American Indians were the first peoples to recognize the benefits of Echinacea, and numerous tribes used the species that grew in their regions. In fact, Echinacea was probably the most used medicinal plant by Native Americans in the midwest.
The leaves and roots were used as a tea, placed directly on the tooth for toothaches and applied topically to the skin. The most common uses were for immune system related problems, just as we use it today. The Cheyenne used a tea of leaves and roots for sore throats. The Kiowa chewed the root and swallowed the juice for coughs and sore throats. Comanche also used Echinacea for colds and sore throats. In addition, Echinacea earned the name Snakeroot because several tribes found it helpful for treating snakebites.
Early white settlers learned of the benefits of Echinacea from the Indians as they moved into the central U.S. It was given to their animals as well as being used by the settlers themselves.
Echinacea was first introduced to the American health profession in 1887 by John Uri Lloyd, a famous pharmacist and manufacturer of herbal medicines. It was used and recommended by thousands of doctors and became a widely used herbal medicine of the late 1800’s and early 1900’s. With the growth of drug medicine in the 20th century, Echinacea lost favor in America until the herbal renaissance of the late 20th century.
However, German researchers discovered Echinacea in the 1930’s and began to popularize its use in Europe. Most of the clinical research with Echinacea over the past 50 years has been done in Europe, and millions of Europeans now use Echinacea purpurea herb juice for immune support and upper respiratory health on a regular basis. The story came full circle back to America when in 1986 the first company to introduce this proven product in the United States was Yerba Prima, of Ashland, Oregon.

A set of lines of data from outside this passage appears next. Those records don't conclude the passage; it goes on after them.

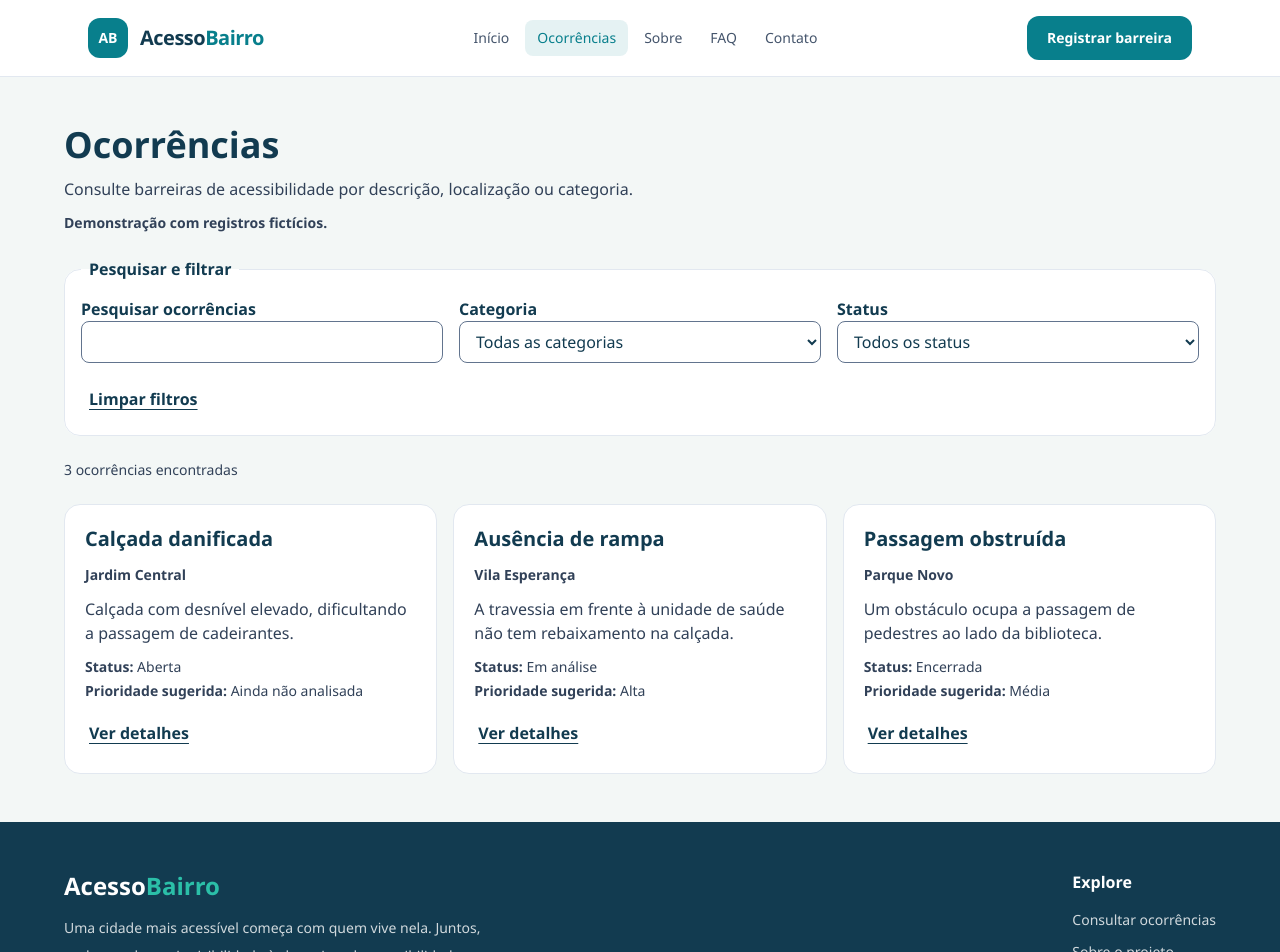
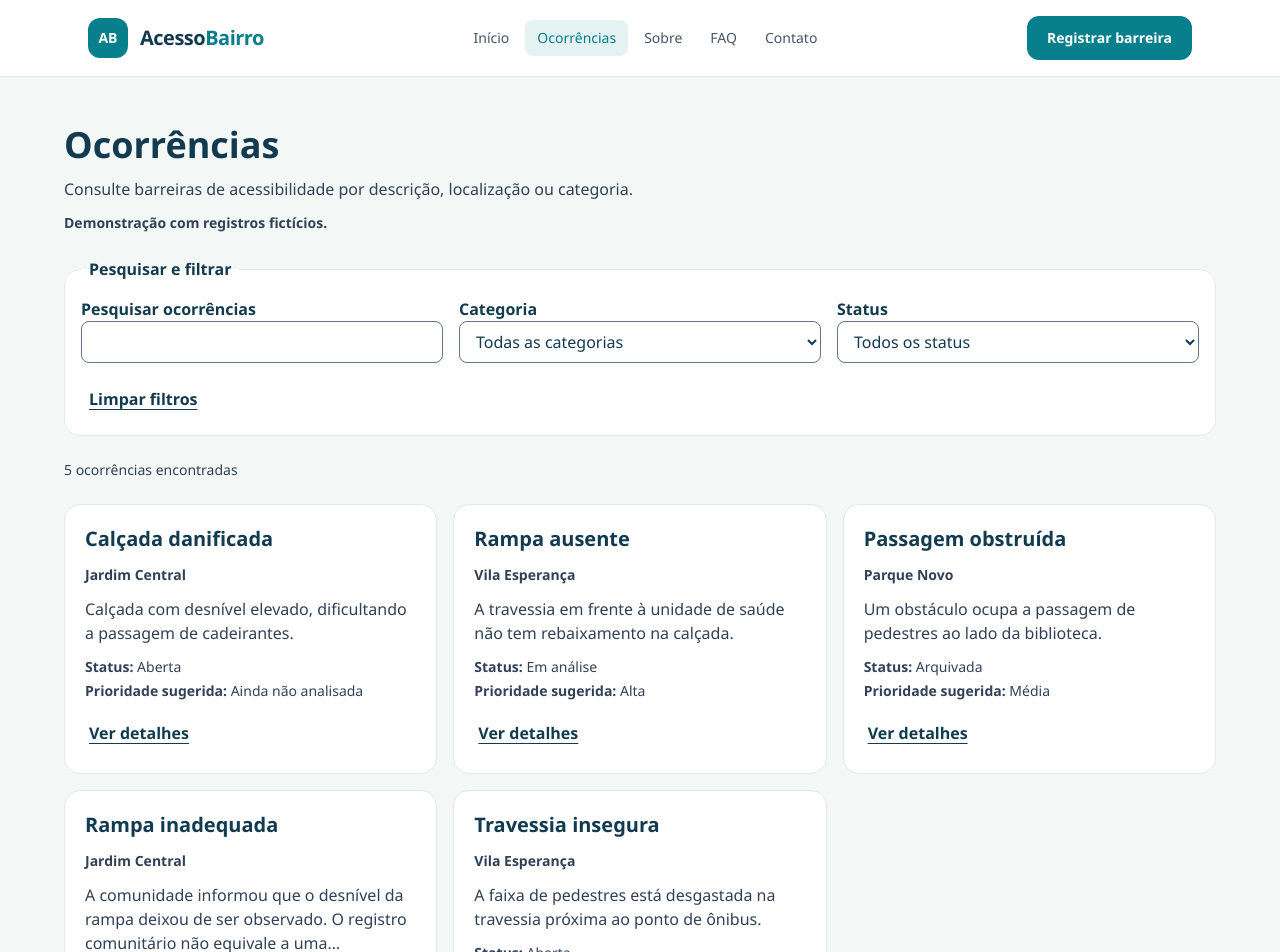
Before and after one commit to Caiomarqx/acessobairro, a React (Vite) app: page /ocorrencias in a window 1280 px wide. Shown: the top 952 px of the page. Built offline with nearby package versions, Linux system fonts and the light colour scheme.

Commit message:
fix: alinhar categorias e status de demonstração ao modelo unificado

```diff
--- a/src/data/ocorrenciasDemonstracao.ts
+++ b/src/data/ocorrenciasDemonstracao.ts
@@ -1,4 +1,4 @@
-export type StatusOcorrencia = 'ABERTA' | 'EM_ANALISE' | 'ENCERRADA'
+export type StatusOcorrencia = 'ABERTA' | 'EM_ANALISE' | 'RESOLVIDA' | 'ARQUIVADA'
 
 export type OcorrenciaDemonstracao = {
   id: number
@@ -13,7 +13,8 @@ export type OcorrenciaDemonstracao = {
 export const rotulosStatus: Record<StatusOcorrencia, string> = {
   ABERTA: 'Aberta',
   EM_ANALISE: 'Em análise',
-  ENCERRADA: 'Encerrada',
+  RESOLVIDA: 'Resolvida segundo a comunidade',
+  ARQUIVADA: 'Arquivada',
 }
 
 export const ocorrenciasDemonstracao: readonly OcorrenciaDemonstracao[] = [
@@ -28,7 +29,7 @@ export const ocorrenciasDemonstracao: readonly OcorrenciaDemonstracao[] = [
   },
   {
     id: 2,
-    tipoBarreira: 'Ausência de rampa',
+    tipoBarreira: 'Rampa ausente',
     descricao: 'A travessia em frente à unidade de saúde não tem rebaixamento na calçada.',
     bairro: 'Vila Esperança',
     endereco: 'Em frente à unidade de saúde',
@@ -41,7 +42,25 @@ export const ocorrenciasDemonstracao: readonly OcorrenciaDemonstracao[] = [
     descricao: 'Um obstáculo ocupa a passagem de pedestres ao lado da biblioteca.',
     bairro: 'Parque Novo',
     endereco: 'Ao lado da biblioteca',
-    status: 'ENCERRADA',
+    status: 'ARQUIVADA',
     prioridade: 'Média',
   },
+  {
+    id: 4,
+    tipoBarreira: 'Rampa inadequada',
+    descricao: 'A comunidade informou que o desnível da rampa deixou de ser observado. O registro comunitário não equivale a uma confirmação oficial de reparo.',
+    bairro: 'Jardim Central',
+    endereco: 'Entrada lateral do centro comunitário',
+    status: 'RESOLVIDA',
+    prioridade: 'Média',
+  },
+  {
+    id: 5,
+    tipoBarreira: 'Travessia insegura',
+    descricao: 'A faixa de pedestres está desgastada na travessia próxima ao ponto de ônibus.',
+    bairro: 'Vila Esperança',
+    endereco: 'Travessia ao lado do ponto de ônibus',
+    status: 'ABERTA',
+    prioridade: null,
+  },
 ]
```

This product is not intended to diagnose, treat, cure or prevent any disease.